Figure 1. Relationships between personality and song post exposure in male collared flycatchers. Personality was estimated by (A) exploration of a breeding environment that was altered with a novel object and (B) risk taking when a human approaches during a territorial interaction. Positive scores for exploration indicate boldness, while negative values reflect fearfulness toward an altered breeding situation. Flight distance is an inverse estimate of risk taking, with low estimates representing individuals that allow a potential predator to approach them closely. Song post exposure is the average height of singing (in %) relative to the surrounding vegetation.
Garamszegi's team then took all these behavioral data and compared them to what the females collared flycatchers were telling them about male quality. The team judged the most desirable males to be those who formed pair bonds most quickly (figure 2);
Figure 2. Relationships between song post exposure and pairing success. Pairing success was measured by relative pairing date. Birds pairing relatively late are those that demonstrate longer intervals (in days) between arrival and the start of egg laying than birds realizing quick pairing. Data are residuals from a multiple regression, in which the date of arrival was included to control for date effects.
Based on these data, Garamszegi and his colleagues found that male birds who sang from lower posts relative to the surrounding vegetation demonstrated greater risk-taking and exploratory behavior overall than those who sang from higher posts.
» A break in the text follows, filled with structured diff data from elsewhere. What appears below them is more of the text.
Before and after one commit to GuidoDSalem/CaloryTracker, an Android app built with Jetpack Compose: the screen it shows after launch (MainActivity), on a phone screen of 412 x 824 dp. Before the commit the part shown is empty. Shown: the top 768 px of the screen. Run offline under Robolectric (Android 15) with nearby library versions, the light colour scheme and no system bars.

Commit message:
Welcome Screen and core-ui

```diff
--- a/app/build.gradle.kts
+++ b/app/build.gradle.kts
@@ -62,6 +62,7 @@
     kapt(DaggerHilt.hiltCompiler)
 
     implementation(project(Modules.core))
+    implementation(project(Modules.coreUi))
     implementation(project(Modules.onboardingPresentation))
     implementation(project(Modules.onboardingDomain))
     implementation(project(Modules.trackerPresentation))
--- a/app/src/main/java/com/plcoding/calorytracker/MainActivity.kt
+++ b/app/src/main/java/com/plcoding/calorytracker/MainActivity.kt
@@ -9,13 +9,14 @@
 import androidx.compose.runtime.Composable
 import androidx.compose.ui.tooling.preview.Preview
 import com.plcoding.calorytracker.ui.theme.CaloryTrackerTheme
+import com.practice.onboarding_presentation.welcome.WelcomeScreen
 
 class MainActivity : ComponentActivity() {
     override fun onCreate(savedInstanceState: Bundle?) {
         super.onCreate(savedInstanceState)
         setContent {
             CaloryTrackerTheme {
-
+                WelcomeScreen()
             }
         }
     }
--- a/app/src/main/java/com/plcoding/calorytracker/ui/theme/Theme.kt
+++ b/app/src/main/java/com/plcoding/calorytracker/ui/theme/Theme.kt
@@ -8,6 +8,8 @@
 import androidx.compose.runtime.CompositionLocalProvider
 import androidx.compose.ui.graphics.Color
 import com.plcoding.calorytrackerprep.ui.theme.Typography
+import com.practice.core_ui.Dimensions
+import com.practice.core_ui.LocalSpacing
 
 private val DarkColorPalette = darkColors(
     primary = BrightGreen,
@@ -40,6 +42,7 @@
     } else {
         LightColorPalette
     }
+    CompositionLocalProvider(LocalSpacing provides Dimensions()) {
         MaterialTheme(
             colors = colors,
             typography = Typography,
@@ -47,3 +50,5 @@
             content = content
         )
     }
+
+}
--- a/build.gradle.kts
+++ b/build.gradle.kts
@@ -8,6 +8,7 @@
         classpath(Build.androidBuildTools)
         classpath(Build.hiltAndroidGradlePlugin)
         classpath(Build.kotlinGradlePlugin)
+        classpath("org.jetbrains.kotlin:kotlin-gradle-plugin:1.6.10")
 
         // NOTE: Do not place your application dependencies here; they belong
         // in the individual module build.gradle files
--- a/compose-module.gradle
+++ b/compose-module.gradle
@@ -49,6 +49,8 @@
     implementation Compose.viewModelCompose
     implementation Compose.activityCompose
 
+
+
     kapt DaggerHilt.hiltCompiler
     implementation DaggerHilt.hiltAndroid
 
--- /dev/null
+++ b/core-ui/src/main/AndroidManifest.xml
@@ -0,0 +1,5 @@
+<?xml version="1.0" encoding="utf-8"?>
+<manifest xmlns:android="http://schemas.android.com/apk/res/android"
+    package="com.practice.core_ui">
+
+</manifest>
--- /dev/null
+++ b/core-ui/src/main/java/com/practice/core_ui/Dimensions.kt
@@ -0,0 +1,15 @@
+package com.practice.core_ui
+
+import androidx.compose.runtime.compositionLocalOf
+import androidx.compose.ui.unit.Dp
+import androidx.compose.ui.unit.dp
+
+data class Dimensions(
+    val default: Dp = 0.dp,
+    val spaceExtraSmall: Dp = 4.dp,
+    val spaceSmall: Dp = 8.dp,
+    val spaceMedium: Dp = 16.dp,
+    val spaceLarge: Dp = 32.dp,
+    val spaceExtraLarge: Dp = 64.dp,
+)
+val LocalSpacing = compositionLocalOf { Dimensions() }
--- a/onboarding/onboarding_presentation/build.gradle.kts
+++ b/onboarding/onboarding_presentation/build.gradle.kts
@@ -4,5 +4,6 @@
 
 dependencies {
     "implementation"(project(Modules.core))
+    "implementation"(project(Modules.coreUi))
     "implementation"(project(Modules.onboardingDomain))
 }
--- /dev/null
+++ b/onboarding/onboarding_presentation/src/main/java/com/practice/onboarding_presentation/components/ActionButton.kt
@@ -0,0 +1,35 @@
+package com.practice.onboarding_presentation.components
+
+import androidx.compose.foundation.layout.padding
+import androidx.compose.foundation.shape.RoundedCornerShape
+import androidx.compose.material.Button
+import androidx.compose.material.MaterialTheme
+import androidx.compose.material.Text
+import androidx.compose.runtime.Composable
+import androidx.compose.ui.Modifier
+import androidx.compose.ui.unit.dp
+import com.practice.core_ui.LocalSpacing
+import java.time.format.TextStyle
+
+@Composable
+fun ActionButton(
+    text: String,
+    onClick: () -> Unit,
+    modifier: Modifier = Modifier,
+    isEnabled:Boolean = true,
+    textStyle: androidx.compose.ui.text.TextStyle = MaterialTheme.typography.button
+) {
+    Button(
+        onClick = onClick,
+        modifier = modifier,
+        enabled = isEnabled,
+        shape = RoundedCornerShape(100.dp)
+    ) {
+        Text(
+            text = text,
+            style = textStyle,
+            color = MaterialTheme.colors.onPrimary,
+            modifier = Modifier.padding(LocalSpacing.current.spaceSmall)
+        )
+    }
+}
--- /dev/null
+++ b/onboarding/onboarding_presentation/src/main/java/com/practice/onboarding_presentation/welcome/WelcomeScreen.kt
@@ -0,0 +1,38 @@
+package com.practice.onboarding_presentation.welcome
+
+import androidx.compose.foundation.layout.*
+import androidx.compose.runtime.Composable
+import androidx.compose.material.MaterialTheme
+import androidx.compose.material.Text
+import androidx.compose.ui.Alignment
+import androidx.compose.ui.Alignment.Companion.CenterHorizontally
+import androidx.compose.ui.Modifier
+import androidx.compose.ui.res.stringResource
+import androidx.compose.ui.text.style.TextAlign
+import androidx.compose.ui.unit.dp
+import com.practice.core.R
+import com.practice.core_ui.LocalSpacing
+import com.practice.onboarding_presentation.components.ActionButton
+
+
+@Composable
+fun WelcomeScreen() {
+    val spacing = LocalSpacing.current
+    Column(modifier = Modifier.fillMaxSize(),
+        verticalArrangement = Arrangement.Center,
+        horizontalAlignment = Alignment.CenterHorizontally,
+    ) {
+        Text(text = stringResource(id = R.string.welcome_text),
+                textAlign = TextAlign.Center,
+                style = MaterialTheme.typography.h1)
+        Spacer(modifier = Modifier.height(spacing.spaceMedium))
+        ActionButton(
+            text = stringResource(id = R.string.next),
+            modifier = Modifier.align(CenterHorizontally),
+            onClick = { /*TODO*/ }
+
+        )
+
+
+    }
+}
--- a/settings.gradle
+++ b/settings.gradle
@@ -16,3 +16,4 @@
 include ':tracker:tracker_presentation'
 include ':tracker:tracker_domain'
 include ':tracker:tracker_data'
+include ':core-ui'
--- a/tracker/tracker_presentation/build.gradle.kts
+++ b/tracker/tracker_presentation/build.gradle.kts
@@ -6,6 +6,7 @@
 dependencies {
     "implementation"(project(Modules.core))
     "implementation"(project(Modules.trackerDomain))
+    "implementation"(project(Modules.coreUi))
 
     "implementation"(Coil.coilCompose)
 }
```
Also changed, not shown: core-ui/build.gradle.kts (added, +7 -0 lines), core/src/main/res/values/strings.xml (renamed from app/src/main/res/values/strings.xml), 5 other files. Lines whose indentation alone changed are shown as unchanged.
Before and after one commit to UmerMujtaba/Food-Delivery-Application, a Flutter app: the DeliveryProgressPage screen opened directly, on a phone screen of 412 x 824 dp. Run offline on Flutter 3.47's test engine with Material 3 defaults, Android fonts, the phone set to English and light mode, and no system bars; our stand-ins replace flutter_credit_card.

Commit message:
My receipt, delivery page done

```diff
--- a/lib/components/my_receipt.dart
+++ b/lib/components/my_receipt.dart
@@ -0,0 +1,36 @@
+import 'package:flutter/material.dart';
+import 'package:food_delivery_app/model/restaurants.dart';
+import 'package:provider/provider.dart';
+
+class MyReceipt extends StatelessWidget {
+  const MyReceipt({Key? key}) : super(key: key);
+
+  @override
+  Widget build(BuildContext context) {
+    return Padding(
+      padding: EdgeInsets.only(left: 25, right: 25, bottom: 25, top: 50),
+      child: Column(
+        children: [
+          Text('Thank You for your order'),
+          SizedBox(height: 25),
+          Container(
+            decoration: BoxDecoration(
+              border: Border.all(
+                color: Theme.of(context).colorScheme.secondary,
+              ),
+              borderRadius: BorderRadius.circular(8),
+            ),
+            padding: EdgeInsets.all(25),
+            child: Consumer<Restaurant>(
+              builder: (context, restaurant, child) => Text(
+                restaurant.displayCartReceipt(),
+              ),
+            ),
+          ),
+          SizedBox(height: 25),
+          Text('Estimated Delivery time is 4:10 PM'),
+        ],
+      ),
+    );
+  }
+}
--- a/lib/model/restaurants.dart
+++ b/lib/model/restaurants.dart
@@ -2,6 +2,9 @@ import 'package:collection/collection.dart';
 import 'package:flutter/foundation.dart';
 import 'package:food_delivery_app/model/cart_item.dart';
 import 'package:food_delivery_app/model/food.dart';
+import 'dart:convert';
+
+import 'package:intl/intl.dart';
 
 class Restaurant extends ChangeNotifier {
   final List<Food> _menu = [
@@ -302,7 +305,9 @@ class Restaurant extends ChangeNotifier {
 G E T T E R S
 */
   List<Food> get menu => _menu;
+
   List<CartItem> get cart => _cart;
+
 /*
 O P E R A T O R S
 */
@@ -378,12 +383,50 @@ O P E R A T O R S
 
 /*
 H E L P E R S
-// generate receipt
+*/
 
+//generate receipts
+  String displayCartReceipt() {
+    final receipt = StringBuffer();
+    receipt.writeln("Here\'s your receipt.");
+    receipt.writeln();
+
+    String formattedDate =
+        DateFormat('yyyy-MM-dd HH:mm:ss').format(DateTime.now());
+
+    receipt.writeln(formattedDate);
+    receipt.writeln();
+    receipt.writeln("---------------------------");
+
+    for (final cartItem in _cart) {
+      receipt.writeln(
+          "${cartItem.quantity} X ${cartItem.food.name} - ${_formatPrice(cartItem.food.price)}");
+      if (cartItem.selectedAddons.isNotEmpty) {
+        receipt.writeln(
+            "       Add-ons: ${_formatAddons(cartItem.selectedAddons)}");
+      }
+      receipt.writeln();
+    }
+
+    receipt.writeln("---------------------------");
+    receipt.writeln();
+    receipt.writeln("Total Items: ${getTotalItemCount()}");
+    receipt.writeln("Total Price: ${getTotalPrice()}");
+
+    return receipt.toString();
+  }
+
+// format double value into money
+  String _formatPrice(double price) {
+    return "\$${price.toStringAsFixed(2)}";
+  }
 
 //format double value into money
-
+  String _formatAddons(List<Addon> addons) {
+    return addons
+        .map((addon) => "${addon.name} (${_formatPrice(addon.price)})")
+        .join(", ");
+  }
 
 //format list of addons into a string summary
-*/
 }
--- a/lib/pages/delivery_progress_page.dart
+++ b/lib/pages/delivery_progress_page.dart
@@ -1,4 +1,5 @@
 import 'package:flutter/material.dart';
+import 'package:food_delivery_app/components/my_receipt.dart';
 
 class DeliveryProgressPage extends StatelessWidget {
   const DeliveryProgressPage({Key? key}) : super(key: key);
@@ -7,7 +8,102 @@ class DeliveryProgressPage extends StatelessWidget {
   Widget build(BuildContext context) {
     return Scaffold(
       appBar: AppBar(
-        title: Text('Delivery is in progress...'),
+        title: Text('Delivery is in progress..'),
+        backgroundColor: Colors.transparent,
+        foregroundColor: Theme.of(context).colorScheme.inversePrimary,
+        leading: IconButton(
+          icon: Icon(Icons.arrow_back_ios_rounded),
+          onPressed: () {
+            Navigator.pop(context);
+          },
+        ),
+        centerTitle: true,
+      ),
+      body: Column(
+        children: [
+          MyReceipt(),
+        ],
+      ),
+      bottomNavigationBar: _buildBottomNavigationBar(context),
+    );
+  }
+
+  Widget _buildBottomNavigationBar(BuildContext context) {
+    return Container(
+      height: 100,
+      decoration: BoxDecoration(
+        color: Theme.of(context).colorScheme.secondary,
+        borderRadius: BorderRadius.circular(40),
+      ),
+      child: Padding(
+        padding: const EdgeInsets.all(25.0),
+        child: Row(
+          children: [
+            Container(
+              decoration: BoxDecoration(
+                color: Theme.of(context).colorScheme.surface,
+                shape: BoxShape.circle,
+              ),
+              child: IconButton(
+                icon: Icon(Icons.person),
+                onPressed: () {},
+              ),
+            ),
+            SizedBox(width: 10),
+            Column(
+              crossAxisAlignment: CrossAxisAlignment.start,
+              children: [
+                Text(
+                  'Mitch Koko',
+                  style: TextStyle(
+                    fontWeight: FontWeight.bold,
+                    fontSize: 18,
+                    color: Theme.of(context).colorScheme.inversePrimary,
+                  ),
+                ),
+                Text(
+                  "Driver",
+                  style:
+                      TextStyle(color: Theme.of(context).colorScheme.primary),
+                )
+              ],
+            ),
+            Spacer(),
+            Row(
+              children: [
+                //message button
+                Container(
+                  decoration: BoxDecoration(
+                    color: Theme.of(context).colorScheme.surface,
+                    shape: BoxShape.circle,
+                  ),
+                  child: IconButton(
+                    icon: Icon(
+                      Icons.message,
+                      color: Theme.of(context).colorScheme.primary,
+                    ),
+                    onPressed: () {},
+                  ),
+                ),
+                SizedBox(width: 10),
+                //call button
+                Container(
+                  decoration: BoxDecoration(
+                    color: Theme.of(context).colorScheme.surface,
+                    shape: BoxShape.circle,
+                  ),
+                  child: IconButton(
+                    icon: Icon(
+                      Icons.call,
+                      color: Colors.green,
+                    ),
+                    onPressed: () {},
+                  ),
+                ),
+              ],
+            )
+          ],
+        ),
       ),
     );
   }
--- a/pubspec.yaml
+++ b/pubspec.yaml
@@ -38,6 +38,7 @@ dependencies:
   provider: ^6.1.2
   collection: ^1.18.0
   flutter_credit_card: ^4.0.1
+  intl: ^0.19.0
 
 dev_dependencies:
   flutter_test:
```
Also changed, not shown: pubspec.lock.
Keep in mind that birdsong is a behavior that draws attention to the singer, thereby making him more conspicuous than he otherwise would be. So male collared flycatchers who sang from lower perches were placing themselves at greater risk from predation since less fit birds who also sang from a low perch would be caught by a predator lurking in the bushes. So these low-perched singers were avian dare-devils, or "bad boyz". In this sense, height of a male collared flycatcher's song perch is an honest signal of that male's overall quality. This fact was not lost on the females in the population, who found the daring singers more desirable: males who sang from lower perches ended up forming pair bonds more quickly than males who sang from higher perches.
Garamszegi and his colleagues' interesting research suggests that personality is an important factor for mate choice in birds as well as in humans, and further, mate choices based on personality have an evolutionarily sound basis. Conspicuous risk taking behavior, such as singing from a low perch, functions as an honest signal of the singer's overall genetic quality that females can rely upon to choose their mates. It isn't difficult to realize that these findings also have important implications in human behavior since this scenario provides a testable hypothesis that could help explain psychologists learn more about female humans' attraction to "bad boyz."
Thanks for the consistently excellent subjects in your blog postings.
"This fact was not lost on the females in the population, who found the daring singers more desirable: males who sang from lower perches ended up forming pair bonds more quickly than males who sang from higher perches."
Were the researchers aware of any acoustical differences between the low perch and high perch singers that may have influenced the female's choice of a mate?
In general are other factors that might contribute to a certain behavior usually thought through and somehow tested for?
Thanks again for your insightful posts.